WHAT YOU SHOULD DO:
Return, from the listing below, every line that includes "grammar".

DATA FOR THIS TASK:
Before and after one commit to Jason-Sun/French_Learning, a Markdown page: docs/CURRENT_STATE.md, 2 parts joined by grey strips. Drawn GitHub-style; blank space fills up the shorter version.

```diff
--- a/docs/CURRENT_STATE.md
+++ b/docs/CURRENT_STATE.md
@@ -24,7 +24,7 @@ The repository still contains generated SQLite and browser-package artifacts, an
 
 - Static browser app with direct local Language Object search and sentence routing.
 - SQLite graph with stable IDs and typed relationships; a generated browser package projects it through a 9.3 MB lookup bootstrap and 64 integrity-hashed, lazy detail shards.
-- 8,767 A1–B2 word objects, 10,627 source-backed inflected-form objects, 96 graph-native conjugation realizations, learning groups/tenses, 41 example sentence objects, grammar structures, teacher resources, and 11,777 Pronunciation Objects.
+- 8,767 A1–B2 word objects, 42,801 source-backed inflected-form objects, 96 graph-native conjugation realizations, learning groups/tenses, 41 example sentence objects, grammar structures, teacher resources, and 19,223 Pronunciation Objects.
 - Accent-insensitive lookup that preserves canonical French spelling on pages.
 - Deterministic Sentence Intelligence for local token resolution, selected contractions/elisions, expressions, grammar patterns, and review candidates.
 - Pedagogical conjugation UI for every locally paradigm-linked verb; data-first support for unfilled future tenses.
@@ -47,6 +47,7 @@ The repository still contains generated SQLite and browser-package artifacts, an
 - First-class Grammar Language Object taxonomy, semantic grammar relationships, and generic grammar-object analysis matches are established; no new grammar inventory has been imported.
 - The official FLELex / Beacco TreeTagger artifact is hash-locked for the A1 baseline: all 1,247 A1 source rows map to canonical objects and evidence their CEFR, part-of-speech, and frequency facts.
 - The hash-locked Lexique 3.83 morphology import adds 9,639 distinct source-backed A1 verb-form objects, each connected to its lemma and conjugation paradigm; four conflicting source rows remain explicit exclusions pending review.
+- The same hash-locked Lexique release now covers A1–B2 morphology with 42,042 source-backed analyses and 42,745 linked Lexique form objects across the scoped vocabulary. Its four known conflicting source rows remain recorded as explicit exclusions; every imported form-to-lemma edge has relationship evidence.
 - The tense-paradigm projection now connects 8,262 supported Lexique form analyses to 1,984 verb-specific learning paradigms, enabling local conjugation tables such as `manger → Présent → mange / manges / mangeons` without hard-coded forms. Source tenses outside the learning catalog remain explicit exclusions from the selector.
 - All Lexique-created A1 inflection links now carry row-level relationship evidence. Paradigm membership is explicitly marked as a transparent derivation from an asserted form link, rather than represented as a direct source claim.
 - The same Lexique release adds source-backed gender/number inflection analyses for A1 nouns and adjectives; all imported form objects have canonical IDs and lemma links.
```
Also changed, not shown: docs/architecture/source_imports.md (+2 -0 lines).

EXERCISE ANSWER:
-- 8,767 A1–B2 word objects, 10,627 source-backed inflected-form objects, 96 graph-native conjugation realizations, learning groups/tenses, 41 example sentence objects, grammar structures, teacher resources, and 11,777 Pronunciation Objects.
+- 8,767 A1–B2 word objects, 42,801 source-backed inflected-form objects, 96 graph-native conjugation realizations, learning groups/tenses, 41 example sentence objects, grammar structures, teacher resources, and 19,223 Pronunciation Objects.
 - Deterministic Sentence Intelligence for local token resolution, selected contractions/elisions, expressions, grammar patterns, and review candidates.
 - First-class Grammar Language Object taxonomy, semantic grammar relationships, and generic grammar-object analysis matches are established; no new grammar inventory has been imported.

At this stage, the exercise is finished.